Tips for Setting up a Vertical Wall Garden
If you have a small back yard, you can be torn about its landscaping. Do you create more outdoor living areas, or do you plant a vegetable and herb garden to make fresh produce for your kitchen? One way to resolve this dilemma is to go upwards and establish a wall garden. That way, you can reserve the horizontal ground for beautiful hardscape features such as a travertine paved patio. Here are some tips on setting up your vertical garden.
What Type of Structure
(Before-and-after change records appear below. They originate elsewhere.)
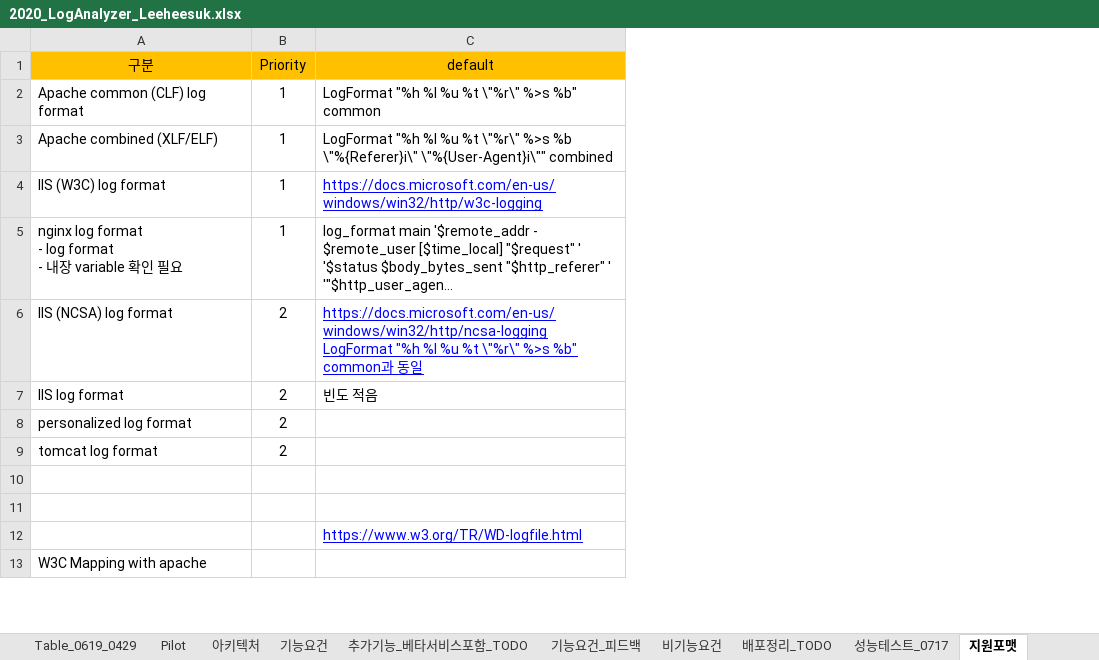
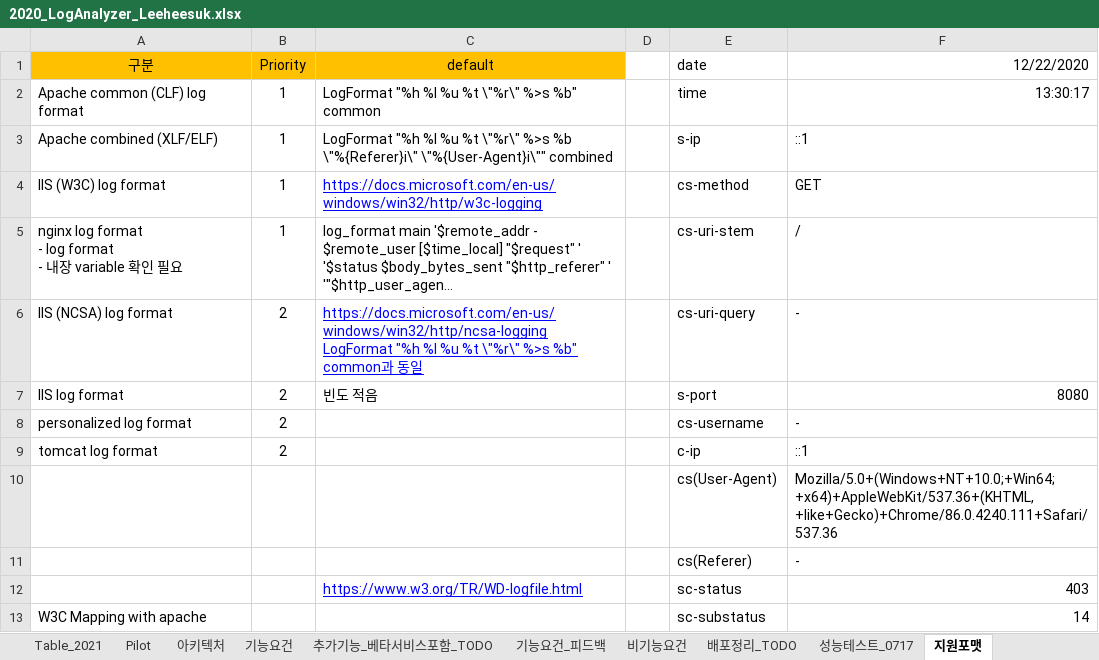
Before and after one commit to kimyd79/elao_codex, an Excel workbook: 2020_LogAnalyzer_Leeheesuk.xlsx, sheet 지원포맷, drawn as a sheet; only a part is shown; long unchanged cells end in …; values as stored, in another font and other column widths than the file's, no borders; the diff names each change by its address in the sheet, - before the commit and + after, or states it on an @@ line.

Commit message:
Add Table Schema

```diff
--- a/2020_LogAnalyzer_Leeheesuk.xlsx (sheet 지원포맷)
+++ b/2020_LogAnalyzer_Leeheesuk.xlsx (sheet 지원포맷)
+sheet tab: Table_2021
+column D, empty
+column E (date), rows 2-13: time | s-ip | cs-method | cs-uri-stem | cs-uri-query | s-port | cs-username | c-ip | cs(User-Agent) | cs(Referer) | sc-status | sc-substatus
+column F (12/22/2020), rows 2-13: 13:30:17 | ::1 | GET | / | - | 8080 | - | ::1 | Mozilla/5.0+(Windows+NT+10.0;+Win64;+x64)+AppleWebKit/537.36+(KHTML,+like+Gecko)+Chrome/86.0.4240.111+Safari/537.36 | - | 403 | 14
-row 10: (empty)
+row 10:  |  |  |  | cs(User-Agent) | Mozilla/5.0+(Windows+NT+10.0;+Win64;+x64)+AppleWebKit/537.36+(KHTML,+like+Gecko)+Chrome/86.0.4240.111+Safari/537.36
-row 11: (empty)
+row 11:  |  |  |  | cs(Referer) | -
```
Also changed, not shown: sheet 로그로맷 항목설명, 1 other file.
First, you need to consider what type of wall garden to build and how it will hold the plants. You could mount rows of pots in some way across the wall. By thinking creatively, you might come up with novel container ideas. For example, do you have old guttering or other objects which could be repurposed? Alternatively, you could hang a felt-pocket arrangement in which the plants nestle. A trellis mounted to the wall provides another traditional and attractive possibility, along which you can train climbing fruit and vegetable varieties.
Before selecting your seeds and plants, consider the amount of sunlight the wall receives. Is it bathed in hours of the hot afternoon sun, or does it receive barely any? Additionally, different parts of the wall might experience more and less sunshine. To establish this, you'll probably need to wander outside to check on the sun's path at various times of the day. After working this out, select plants that will thrive in those conditions. Some herbs, for example, can flourish with less sun than many vegetables.
Plant Your Garden
Your plant choices not only depend on sunshine but on the structure you've set up. For a trellis, consider climbing plants such as passionfruit, berries, or grapes. For a pot array, you'll have different suitable plants to consider. You can make your vertical garden simple, with just a few handy herbs, or plant a variety of tasty and always-fresh vegetables and fruits for your table.
Don't forget about the water needs of your garden as well. If you're not able to reach the top containers, you might need to install an irrigation system consisting of a drip-feed tube, draped along the top. The water will seep downwards through the entire garden. As the top areas will tend to be drier than the bottom areas, select your plants wisely so that they'll enjoy their particular conditions, depending on their vertical position within the structure.
For more information about landscaping and verticle gardens, contact a local professional.